### What is being asked
Line by line, give the data again exactly as it appears, but without pictures.

Revision tracking records:
- - -
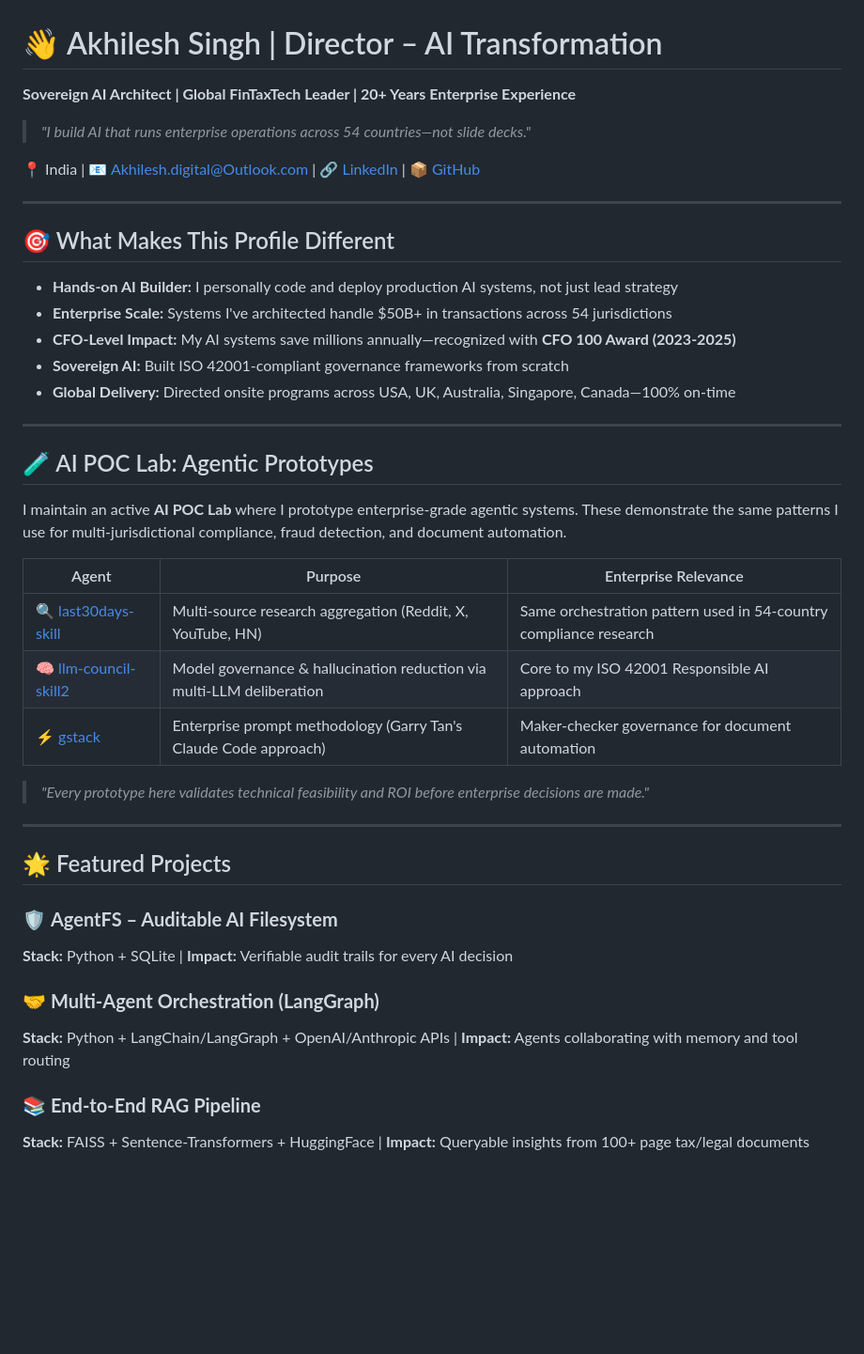
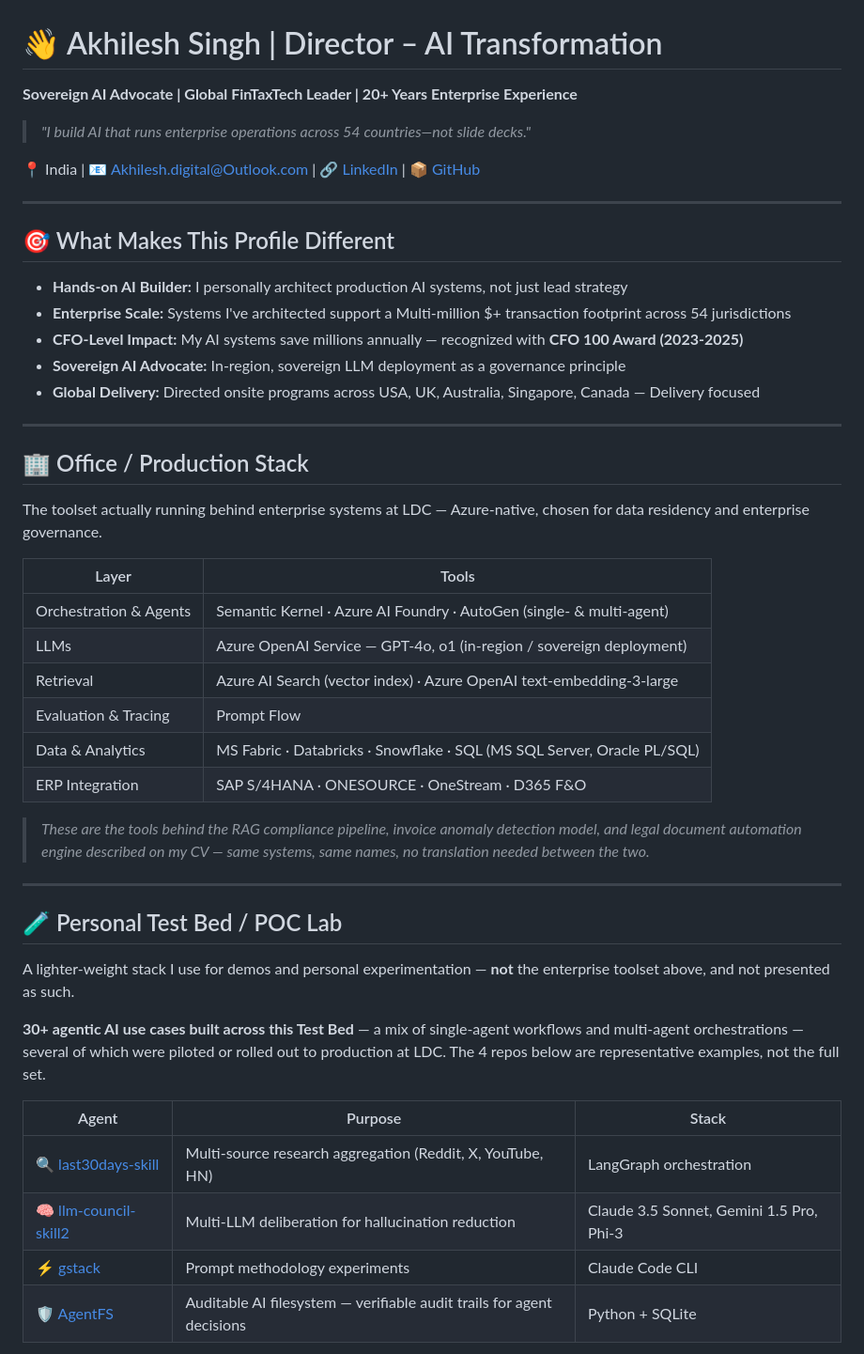
Before and after one commit to AkhileshSR/AkhileshSR, a Markdown page: README.md, the part around one of its changes. Shown at 94% size. Rendered like a GitHub page; blank space fills up the shorter version.

Commit message:
Revise README for clarity and updated information
Updated professional title and enhanced profile details, including project descriptions and capabilities.

```diff
--- a/README.md
+++ b/README.md
@@ -1,6 +1,6 @@
 # 👋 Akhilesh Singh | Director – AI Transformation
 
-**Sovereign AI Architect | Global FinTaxTech Leader | 20+ Years Enterprise Experience**
+**Sovereign AI Advocate | Global FinTaxTech Leader | 20+ Years Enterprise Experience**
 
 > *"I build AI that runs enterprise operations across 54 countries—not slide decks."*
 
@@ -10,36 +10,41 @@
 
 ## 🎯 What Makes This Profile Different
 
-- **Hands-on AI Builder:** I personally code and deploy production AI systems, not just lead strategy
-- **Enterprise Scale:** Systems I've architected handle $50B+ in transactions across 54 jurisdictions
-- **CFO-Level Impact:** My AI systems save millions annually—recognized with **CFO 100 Award (2023-2025)**
-- **Sovereign AI:** Built ISO 42001-compliant governance frameworks from scratch
-- **Global Delivery:** Directed onsite programs across USA, UK, Australia, Singapore, Canada—100% on-time
+- **Hands-on AI Builder:** I personally architect production AI systems, not just lead strategy
+- **Enterprise Scale:** Systems I've architected support a Multi-million $+ transaction footprint across 54 jurisdictions
+- **CFO-Level Impact:** My AI systems save millions annually — recognized with **CFO 100 Award (2023-2025)**
+- **Sovereign AI Advocate:** In-region, sovereign LLM deployment as a governance principle
+- **Global Delivery:** Directed onsite programs across USA, UK, Australia, Singapore, Canada — Delivery focused
 
 ---
 
-## 🧪 AI POC Lab: Agentic Prototypes
+## 🏢 Office / Production Stack
 
-I maintain an active **AI POC Lab** where I prototype enterprise-grade agentic systems. These demonstrate the same patterns I use for multi-jurisdictional compliance, fraud detection, and document automation.
+The toolset actually running behind enterprise systems at LDC — Azure-native, chosen for data residency and enterprise governance.
 
-| Agent | Purpose | Enterprise Relevance |
-|-------|---------|---------------------|
-| 🔍 [last30days-skill](https://github.com/AkhileshSR/last30days-skill) | Multi-source research aggregation (Reddit, X, YouTube, HN) | Same orchestration pattern used in 54-country compliance research |
-| 🧠 [llm-council-skill2](https://github.com/AkhileshSR/llm-council-skill2) | Model governance & hallucination reduction via multi-LLM deliberation | Core to my ISO 42001 Responsible AI approach |
-| ⚡ [gstack](https://github.com/AkhileshSR/gstack) | Enterprise prompt methodology (Garry Tan's Claude Code approach) | Maker-checker governance for document automation |
+| Layer | Tools |
+|---|---|
+| Orchestration & Agents | Semantic Kernel · Azure AI Foundry · AutoGen (single- & multi-agent) |
+| LLMs | Azure OpenAI Service — GPT-4o, o1 (in-region / sovereign deployment) |
+| Retrieval | Azure AI Search (vector index) · Azure OpenAI text-embedding-3-large |
+| Evaluation & Tracing | Prompt Flow |
+| Data & Analytics | MS Fabric · Databricks · Snowflake · SQL (MS SQL Server, Oracle PL/SQL) |
+| ERP Integration | SAP S/4HANA · ONESOURCE · OneStream · D365 F&O |
 
-> *"Every prototype here validates technical feasibility and ROI before enterprise decisions are made."*
+> *These are the tools behind the RAG compliance pipeline, invoice anomaly detection model, and legal document automation engine described on my CV — same systems, same names, no translation needed between the two.*
 
 ---
 
-## 🌟 Featured Projects
+## 🧪 Personal Test Bed / POC Lab
 
-### 🛡️ **AgentFS – Auditable AI Filesystem**
-**Stack:** Python + SQLite | **Impact:** Verifiable audit trails for every AI decision
+A lighter-weight stack I use for demos and personal experimentation — **not** the enterprise toolset above, and not presented as such.
 
-### 🤝 **Multi-Agent Orchestration (LangGraph)**
-**Stack:** Python + LangChain/LangGraph + OpenAI/Anthropic APIs | **Impact:** Agents collaborating with memory and tool routing
+**30+ agentic AI use cases built across this Test Bed** — a mix of single-agent workflows and multi-agent orchestrations — several of which were piloted or rolled out to production at LDC. The 4 repos below are representative examples, not the full set.
 
-### 📚 **End-to-End RAG Pipeline**
-**Stack:** FAISS + Sentence-Transformers + HuggingFace | **Impact:** Queryable insights from 100+ page tax/legal documents
+| Agent | Purpose | Stack |
+|-------|---------|-------|
+| 🔍 [last30days-skill](https://github.com/AkhileshSR/last30days-skill) | Multi-source research aggregation (Reddit, X, YouTube, HN) | LangGraph orchestration |
+| 🧠 [llm-council-skill2](https://github.com/AkhileshSR/llm-council-skill2) | Multi-LLM deliberation for hallucination reduction | Claude 3.5 Sonnet, Gemini 1.5 Pro, Phi-3 |
+| ⚡ [gstack](https://github.com/AkhileshSR/gstack) | Prompt methodology experiments | Claude Code CLI |
+| 🛡️ [AgentFS](https://github.com/AkhileshSR/AgentFS) | Auditable AI filesystem — verifiable audit trails for agent decisions | Python + SQLite |
 
```
Also changed, not shown: other parts of README.md (+38 -43 lines).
- - -
### Exercise result
Before and after one commit to AkhileshSR/AkhileshSR, a Markdown page: README.md, the part around one of its changes. Shown at 94% size. Rendered like a GitHub page; blank space fills up the shorter version.

Commit message:
Revise README for clarity and updated information
Updated professional title and enhanced profile details, including project descriptions and capabilities.

```diff
--- a/README.md
+++ b/README.md
@@ -1,6 +1,6 @@
 # 👋 Akhilesh Singh | Director – AI Transformation
 
-**Sovereign AI Architect | Global FinTaxTech Leader | 20+ Years Enterprise Experience**
+**Sovereign AI Advocate | Global FinTaxTech Leader | 20+ Years Enterprise Experience**
 
 > *"I build AI that runs enterprise operations across 54 countries—not slide decks."*
 
@@ -10,36 +10,41 @@
 
 ## 🎯 What Makes This Profile Different
 
-- **Hands-on AI Builder:** I personally code and deploy production AI systems, not just lead strategy
-- **Enterprise Scale:** Systems I've architected handle $50B+ in transactions across 54 jurisdictions
-- **CFO-Level Impact:** My AI systems save millions annually—recognized with **CFO 100 Award (2023-2025)**
-- **Sovereign AI:** Built ISO 42001-compliant governance frameworks from scratch
-- **Global Delivery:** Directed onsite programs across USA, UK, Australia, Singapore, Canada—100% on-time
+- **Hands-on AI Builder:** I personally architect production AI systems, not just lead strategy
+- **Enterprise Scale:** Systems I've architected support a Multi-million $+ transaction footprint across 54 jurisdictions
+- **CFO-Level Impact:** My AI systems save millions annually — recognized with **CFO 100 Award (2023-2025)**
+- **Sovereign AI Advocate:** In-region, sovereign LLM deployment as a governance principle
+- **Global Delivery:** Directed onsite programs across USA, UK, Australia, Singapore, Canada — Delivery focused
 
 ---
 
-## 🧪 AI POC Lab: Agentic Prototypes
+## 🏢 Office / Production Stack
 
-I maintain an active **AI POC Lab** where I prototype enterprise-grade agentic systems. These demonstrate the same patterns I use for multi-jurisdictional compliance, fraud detection, and document automation.
+The toolset actually running behind enterprise systems at LDC — Azure-native, chosen for data residency and enterprise governance.
 
-| Agent | Purpose | Enterprise Relevance |
-|-------|---------|---------------------|
-| 🔍 [last30days-skill](https://github.com/AkhileshSR/last30days-skill) | Multi-source research aggregation (Reddit, X, YouTube, HN) | Same orchestration pattern used in 54-country compliance research |
-| 🧠 [llm-council-skill2](https://github.com/AkhileshSR/llm-council-skill2) | Model governance & hallucination reduction via multi-LLM deliberation | Core to my ISO 42001 Responsible AI approach |
-| ⚡ [gstack](https://github.com/AkhileshSR/gstack) | Enterprise prompt methodology (Garry Tan's Claude Code approach) | Maker-checker governance for document automation |
+| Layer | Tools |
+|---|---|
+| Orchestration & Agents | Semantic Kernel · Azure AI Foundry · AutoGen (single- & multi-agent) |
+| LLMs | Azure OpenAI Service — GPT-4o, o1 (in-region / sovereign deployment) |
+| Retrieval | Azure AI Search (vector index) · Azure OpenAI text-embedding-3-large |
+| Evaluation & Tracing | Prompt Flow |
+| Data & Analytics | MS Fabric · Databricks · Snowflake · SQL (MS SQL Server, Oracle PL/SQL) |
+| ERP Integration | SAP S/4HANA · ONESOURCE · OneStream · D365 F&O |
 
-> *"Every prototype here validates technical feasibility and ROI before enterprise decisions are made."*
+> *These are the tools behind the RAG compliance pipeline, invoice anomaly detection model, and legal document automation engine described on my CV — same systems, same names, no translation needed between the two.*
 
 ---
 
-## 🌟 Featured Projects
+## 🧪 Personal Test Bed / POC Lab
 
-### 🛡️ **AgentFS – Auditable AI Filesystem**
-**Stack:** Python + SQLite | **Impact:** Verifiable audit trails for every AI decision
+A lighter-weight stack I use for demos and personal experimentation — **not** the enterprise toolset above, and not presented as such.
 
-### 🤝 **Multi-Agent Orchestration (LangGraph)**
-**Stack:** Python + LangChain/LangGraph + OpenAI/Anthropic APIs | **Impact:** Agents collaborating with memory and tool routing
+**30+ agentic AI use cases built across this Test Bed** — a mix of single-agent workflows and multi-agent orchestrations — several of which were piloted or rolled out to production at LDC. The 4 repos below are representative examples, not the full set.
 
-### 📚 **End-to-End RAG Pipeline**
-**Stack:** FAISS + Sentence-Transformers + HuggingFace | **Impact:** Queryable insights from 100+ page tax/legal documents
+| Agent | Purpose | Stack |
+|-------|---------|-------|
+| 🔍 [last30days-skill](https://github.com/AkhileshSR/last30days-skill) | Multi-source research aggregation (Reddit, X, YouTube, HN) | LangGraph orchestration |
+| 🧠 [llm-council-skill2](https://github.com/AkhileshSR/llm-council-skill2) | Multi-LLM deliberation for hallucination reduction | Claude 3.5 Sonnet, Gemini 1.5 Pro, Phi-3 |
+| ⚡ [gstack](https://github.com/AkhileshSR/gstack) | Prompt methodology experiments | Claude Code CLI |
+| 🛡️ [AgentFS](https://github.com/AkhileshSR/AgentFS) | Auditable AI filesystem — verifiable audit trails for agent decisions | Python + SQLite |
 
```
Also changed, not shown: other parts of README.md (+38 -43 lines).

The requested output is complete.